(Change detection data)
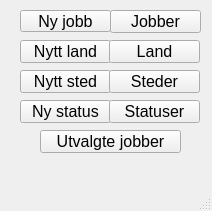
The window that src/QT/jobber/jobber/mainwindow.ui (andersbo87/sources) describes before a commit, drawn with Qt 5.
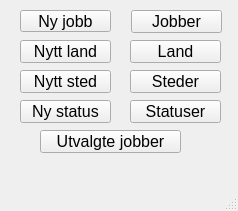
The same window after the commit. Icons and pictures are not drawn.

```diff
--- a/src/QT/jobber/jobber/mainwindow.ui
+++ b/src/QT/jobber/jobber/mainwindow.ui
@@ -6,7 +6,7 @@
    <rect>
     <x>0</x>
     <y>0</y>
-    <width>212</width>
+    <width>238</width>
     <height>211</height>
    </rect>
   </property>
@@ -40,7 +40,7 @@
    <widget class="QPushButton" name="btn_ShowJobs">
     <property name="geometry">
      <rect>
-      <x>110</x>
+      <x>131</x>
       <y>10</y>
       <width>91</width>
       <height>23</height>
@@ -79,7 +79,7 @@
    <widget class="QPushButton" name="btn_ShowCities">
     <property name="geometry">
      <rect>
-      <x>109</x>
+      <x>130</x>
       <y>70</y>
       <width>91</width>
       <height>23</height>
@@ -92,7 +92,7 @@
    <widget class="QPushButton" name="btn_ShowStatuses">
     <property name="geometry">
      <rect>
-      <x>109</x>
+      <x>130</x>
       <y>100</y>
       <width>91</width>
       <height>23</height>
@@ -118,7 +118,7 @@
    <widget class="QPushButton" name="btn_showCountries">
     <property name="geometry">
      <rect>
-      <x>109</x>
+      <x>130</x>
       <y>40</y>
       <width>91</width>
       <height>23</height>
```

- **THE PROBLEM**: An exact reprint of the records above is required, with all pictures left out.

- **RESPONSE TO THIS TASK**:
The window that src/QT/jobber/jobber/mainwindow.ui (andersbo87/sources) describes before a commit, drawn with Qt 5.
The same window after the commit. Icons and pictures are not drawn.

```diff
--- a/src/QT/jobber/jobber/mainwindow.ui
+++ b/src/QT/jobber/jobber/mainwindow.ui
@@ -6,7 +6,7 @@
    <rect>
     <x>0</x>
     <y>0</y>
-    <width>212</width>
+    <width>238</width>
     <height>211</height>
    </rect>
   </property>
@@ -40,7 +40,7 @@
    <widget class="QPushButton" name="btn_ShowJobs">
     <property name="geometry">
      <rect>
-      <x>110</x>
+      <x>131</x>
       <y>10</y>
       <width>91</width>
       <height>23</height>
@@ -79,7 +79,7 @@
    <widget class="QPushButton" name="btn_ShowCities">
     <property name="geometry">
      <rect>
-      <x>109</x>
+      <x>130</x>
       <y>70</y>
       <width>91</width>
       <height>23</height>
@@ -92,7 +92,7 @@
    <widget class="QPushButton" name="btn_ShowStatuses">
     <property name="geometry">
      <rect>
-      <x>109</x>
+      <x>130</x>
       <y>100</y>
       <width>91</width>
       <height>23</height>
@@ -118,7 +118,7 @@
    <widget class="QPushButton" name="btn_showCountries">
     <property name="geometry">
      <rect>
-      <x>109</x>
+      <x>130</x>
       <y>40</y>
       <width>91</width>
       <height>23</height>
```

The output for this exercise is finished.